While technically possible to attach to your belt and use with a lavalier mic, this would not be comfortable.
While technically possible to mount to your digital camera, you’ll probably only be interested to do this in a studio environment where your gear isn’t moving much. It’d be quite uncomfortable and awkward to carry for long with an extra 1lb+ on your camera.
A+ / A H6 and H5, respectively
Where the Zoom H5 and H6 really shine is in their ability to mic up more difficult recording scenarios. For example:
- Professional musical recording: you could use them as a mobile recording studio to separately mic each individual member of band recording in their garage, or playing live
- High-fidelity vocal recording: you can combine them with the most expensive vocal mics to record professional singers to a high degree of fidelity
- Long-range recording: You can attach a shotgun mic and attempt to get decent focused recordings of your subject from a distance
- Detailed surround recording: You can attach 4 (or 6) mics to record directional sound for use in film or VR.
If you need to record a challenging scenario to a high degree of quality, you may need to jump to the H5 or the H6. The primary reason to jump to the H6 is if you need six inputs (instead of only four).
The H2n can’t handle nearly the range of scenarios supported by the H5 and H6, but it does support some scenarios you can’t manage with the H1. Notably:
- Basic surround sound for film or VR: The H2n allows you to record four channel surround sound, which may be particularly interesting if combined with a VR camera
- Separate focused and ambient sound: The H2n MS mic makes it easier to separate ambient sound (the “side”) from the subject of your recording (the “mid”). This can provide higher quality audio in situations where you might want to try and eliminate or enhance ambient sound after recording.
- Record basic omni directional sound: The H2n four-channel recording is also a simple way to record sound from all directions in an environment like a dinner party, or out in nature, where you might want to ensure some ability to record in all directions.
The H1 can’t handle nearly the range of scenarios as the other recorders in the bunch, but it handles a couple just as well (or better), notably:
- Single speaker in a studio environment: All microphones performed similarly in my extensive testing.
- Mobile recording: Drop it in your pocket and record on a lav along a hike or walk.

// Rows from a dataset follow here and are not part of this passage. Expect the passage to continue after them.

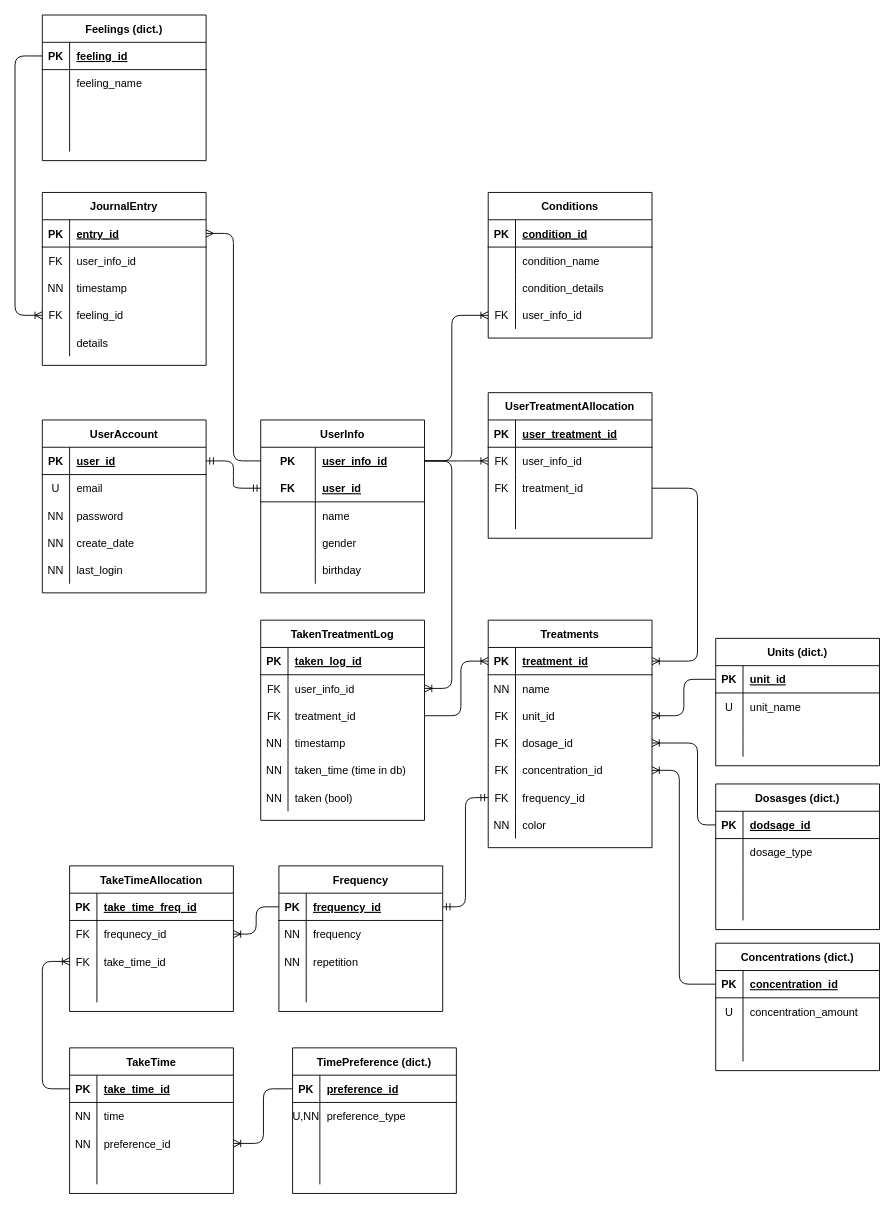
Above: db_diagram.drawio in Medi-medication-reminder-app/medi-database (draw.io), before the change. Source tidied: cells renumbered, new cells numbered last; positions are measured from the earlier drawing's top-left corner, leaving out a move shared by most shapes. Both pictures are drawn from the tidied source at 91%, with x=0, y=0 at pixel (15, 15).
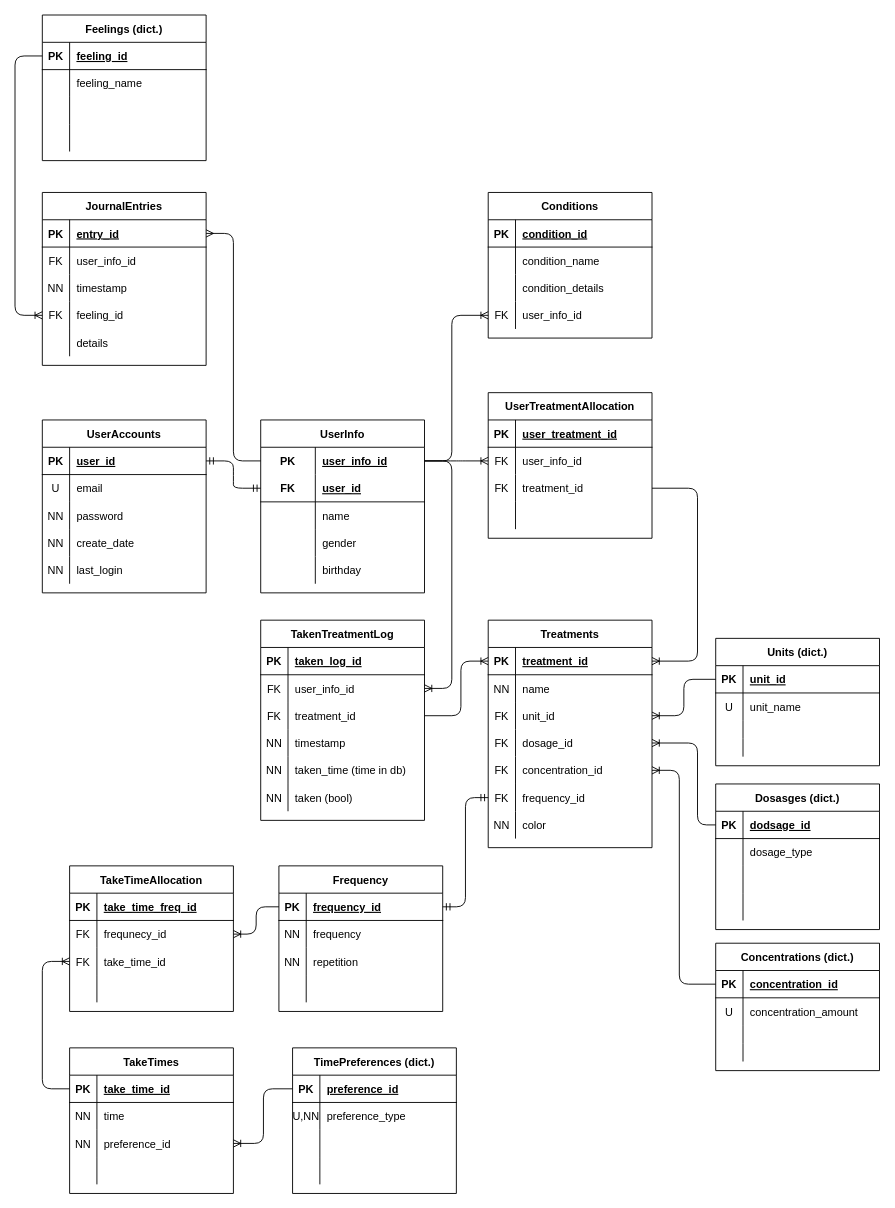
After the change.

Commit message (it also covers changes not shown here):
add init database script

What changed in the source:
```diff
@@
-    <mxCell id="2" value="UserAccount" style="shape=table;startSize=30;childLayout=tableLayout;rowLines=0;fontStyle=1;align=center;" parent="1" vertex="1">
+    <mxCell id="2" value="UserAccounts" style="shape=table;startSize=30;childLayout=tableLayout;rowLines=0;fontStyle=1;align=center;" parent="1" vertex="1">
       <mxGeometry x="30" y="445" width="180" height="190" as="geometry" />
     </mxCell>
@@
-    <mxCell id="129" value="TakeTime" style="shape=table;startSize=30;childLayout=tableLayout;rowLines=0;fontStyle=1;align=center;" parent="1" vertex="1">
+    <mxCell id="129" value="TakeTimes" style="shape=table;startSize=30;childLayout=tableLayout;rowLines=0;fontStyle=1;align=center;" parent="1" vertex="1">
       <mxGeometry x="60" y="1135" width="180" height="160" as="geometry" />
     </mxCell>
@@
-    <mxCell id="142" value="TimePreference (dict.)" style="shape=table;startSize=30;childLayout=tableLayout;rowLines=0;fontStyle=1;align=center;" parent="1" vertex="1">
+    <mxCell id="142" value="TimePreferences (dict.)" style="shape=table;startSize=30;childLayout=tableLayout;rowLines=0;fontStyle=1;align=center;" parent="1" vertex="1">
       <mxGeometry x="305" y="1135" width="180" height="160" as="geometry" />
     </mxCell>
@@
-    <mxCell id="157" value="JournalEntry" style="shape=table;startSize=30;childLayout=tableLayout;rowLines=0;fontStyle=1;align=center;" parent="1" vertex="1">
+    <mxCell id="157" value="JournalEntries" style="shape=table;startSize=30;childLayout=tableLayout;rowLines=0;fontStyle=1;align=center;" parent="1" vertex="1">
       <mxGeometry x="30" y="195" width="180" height="190" as="geometry" />
     </mxCell>
```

The most convenient recorder for this scenario.
- Two speakers at a table, for a field interview: The XY mic is a great simple way to get a little separate of two speakers.
Each Zoom field recorder has something to offer, but for my usage I decided to go with the Zoom H1 and the Giant Squid Audio lav mic. While the H1 doesn’t have the nicest build quality and it doesn’t support as wide a range of recording scenarios, the sound quality for my use-case is great, it’s incredibly easy to use, and it’s exceedingly portable. In particular, the H1 opens up a range of possibilities for recording while walking or hiking, cooking in the kitchen, etc. It’s the only mic I’d really want to drop in my pocket and take with me, and that makes it the only mic I’ll be keeping (for now).
Meanwhile, adding the popular Giant Squid lav mic gives me a bunch more flexibility. It lets me walk around while shooting solo, and it even opens up some additional possibilities for recording multiple subjects. It even sounds great recording directly into my camera, so I can run a cable into the camera and have a second speaker talking into the H1.
If you have more advanced recording needs like recording for VR, surround sound for film, high-fidelity audio recording of bands or musicians, or difficult scenarios like long-range recording or recording complex scenes like parties or other extemporaneous social gatherings, you’ll want to opt for the H2n, H5 or H6.
I hope you found this review and comparison helpful. If so, please do follow a link to Amazon to get the lowest price and help support my blog (H1, H2n, H5, H6, SSH-6, Shure SM-58, Giant Squid lav). I’ll get a tiny commission on sales through the Amazon Affiliates program. Happy recording!